◆ **Work instruction**
Using the entries below, show all lines with the string "geometry".
------ Dataset entries ------
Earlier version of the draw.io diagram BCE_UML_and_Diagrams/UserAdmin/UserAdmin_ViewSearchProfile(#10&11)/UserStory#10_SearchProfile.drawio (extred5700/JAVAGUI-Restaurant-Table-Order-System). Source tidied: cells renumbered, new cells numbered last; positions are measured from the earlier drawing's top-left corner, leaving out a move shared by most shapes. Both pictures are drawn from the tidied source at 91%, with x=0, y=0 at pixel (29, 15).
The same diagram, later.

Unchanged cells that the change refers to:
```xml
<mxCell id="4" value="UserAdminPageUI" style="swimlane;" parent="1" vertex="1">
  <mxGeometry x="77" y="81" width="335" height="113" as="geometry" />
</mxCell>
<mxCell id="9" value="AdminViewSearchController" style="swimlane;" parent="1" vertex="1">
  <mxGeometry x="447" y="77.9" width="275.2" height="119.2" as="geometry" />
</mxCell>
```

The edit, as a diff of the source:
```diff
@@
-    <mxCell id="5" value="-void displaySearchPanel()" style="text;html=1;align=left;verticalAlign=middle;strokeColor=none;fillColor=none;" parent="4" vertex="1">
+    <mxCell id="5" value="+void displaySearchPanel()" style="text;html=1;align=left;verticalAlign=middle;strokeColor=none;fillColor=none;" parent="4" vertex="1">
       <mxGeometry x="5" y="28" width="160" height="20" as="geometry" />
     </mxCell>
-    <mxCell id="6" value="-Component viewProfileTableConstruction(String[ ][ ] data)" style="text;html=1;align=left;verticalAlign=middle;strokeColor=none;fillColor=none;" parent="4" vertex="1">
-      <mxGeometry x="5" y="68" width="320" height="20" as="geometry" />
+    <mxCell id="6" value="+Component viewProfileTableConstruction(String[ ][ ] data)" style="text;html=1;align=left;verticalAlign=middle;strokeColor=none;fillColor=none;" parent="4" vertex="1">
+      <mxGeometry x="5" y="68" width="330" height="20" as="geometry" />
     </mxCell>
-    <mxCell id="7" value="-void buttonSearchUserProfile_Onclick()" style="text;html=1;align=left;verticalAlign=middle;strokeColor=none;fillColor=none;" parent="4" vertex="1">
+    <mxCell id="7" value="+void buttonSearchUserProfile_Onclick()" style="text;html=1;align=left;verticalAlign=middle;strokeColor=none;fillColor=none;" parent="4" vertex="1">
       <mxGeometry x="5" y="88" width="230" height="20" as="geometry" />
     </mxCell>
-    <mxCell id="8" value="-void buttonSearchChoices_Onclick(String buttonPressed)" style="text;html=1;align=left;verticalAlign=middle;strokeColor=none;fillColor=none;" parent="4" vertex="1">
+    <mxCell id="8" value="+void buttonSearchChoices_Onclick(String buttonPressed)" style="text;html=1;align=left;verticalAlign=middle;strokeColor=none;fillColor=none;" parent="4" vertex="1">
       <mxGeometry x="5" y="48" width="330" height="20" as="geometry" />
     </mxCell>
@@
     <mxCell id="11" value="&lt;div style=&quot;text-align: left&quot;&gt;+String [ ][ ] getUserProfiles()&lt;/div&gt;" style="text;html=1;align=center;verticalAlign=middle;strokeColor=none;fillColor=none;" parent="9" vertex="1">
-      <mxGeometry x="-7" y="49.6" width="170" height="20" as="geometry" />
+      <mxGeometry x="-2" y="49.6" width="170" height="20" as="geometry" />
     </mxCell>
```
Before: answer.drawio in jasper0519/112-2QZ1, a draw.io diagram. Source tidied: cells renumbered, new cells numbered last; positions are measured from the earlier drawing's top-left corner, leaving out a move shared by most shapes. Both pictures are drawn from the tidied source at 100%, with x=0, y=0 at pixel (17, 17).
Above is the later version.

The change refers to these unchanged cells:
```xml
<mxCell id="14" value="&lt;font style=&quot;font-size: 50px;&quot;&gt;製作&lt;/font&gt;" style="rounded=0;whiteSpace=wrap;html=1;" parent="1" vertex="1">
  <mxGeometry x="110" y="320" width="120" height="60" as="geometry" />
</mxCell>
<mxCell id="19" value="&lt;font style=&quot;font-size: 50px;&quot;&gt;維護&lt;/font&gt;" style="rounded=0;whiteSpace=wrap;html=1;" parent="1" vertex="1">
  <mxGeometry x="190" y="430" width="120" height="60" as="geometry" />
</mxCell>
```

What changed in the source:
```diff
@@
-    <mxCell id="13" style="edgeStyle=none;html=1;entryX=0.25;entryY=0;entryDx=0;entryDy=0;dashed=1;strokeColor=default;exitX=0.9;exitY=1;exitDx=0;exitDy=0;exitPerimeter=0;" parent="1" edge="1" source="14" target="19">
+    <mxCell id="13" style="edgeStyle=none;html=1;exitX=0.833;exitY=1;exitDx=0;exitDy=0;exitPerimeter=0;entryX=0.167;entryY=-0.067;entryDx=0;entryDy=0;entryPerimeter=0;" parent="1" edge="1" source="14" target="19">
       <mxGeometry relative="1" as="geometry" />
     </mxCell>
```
------
◆ **Result for this task**
  <mxGeometry x="77" y="81" width="335" height="113" as="geometry" />
  <mxGeometry x="447" y="77.9" width="275.2" height="119.2" as="geometry" />
       <mxGeometry x="5" y="28" width="160" height="20" as="geometry" />
-      <mxGeometry x="5" y="68" width="320" height="20" as="geometry" />
+      <mxGeometry x="5" y="68" width="330" height="20" as="geometry" />
       <mxGeometry x="5" y="88" width="230" height="20" as="geometry" />
       <mxGeometry x="5" y="48" width="330" height="20" as="geometry" />
-      <mxGeometry x="-7" y="49.6" width="170" height="20" as="geometry" />
+      <mxGeometry x="-2" y="49.6" width="170" height="20" as="geometry" />
  <mxGeometry x="110" y="320" width="120" height="60" as="geometry" />
  <mxGeometry x="190" y="430" width="120" height="60" as="geometry" />
       <mxGeometry relative="1" as="geometry" />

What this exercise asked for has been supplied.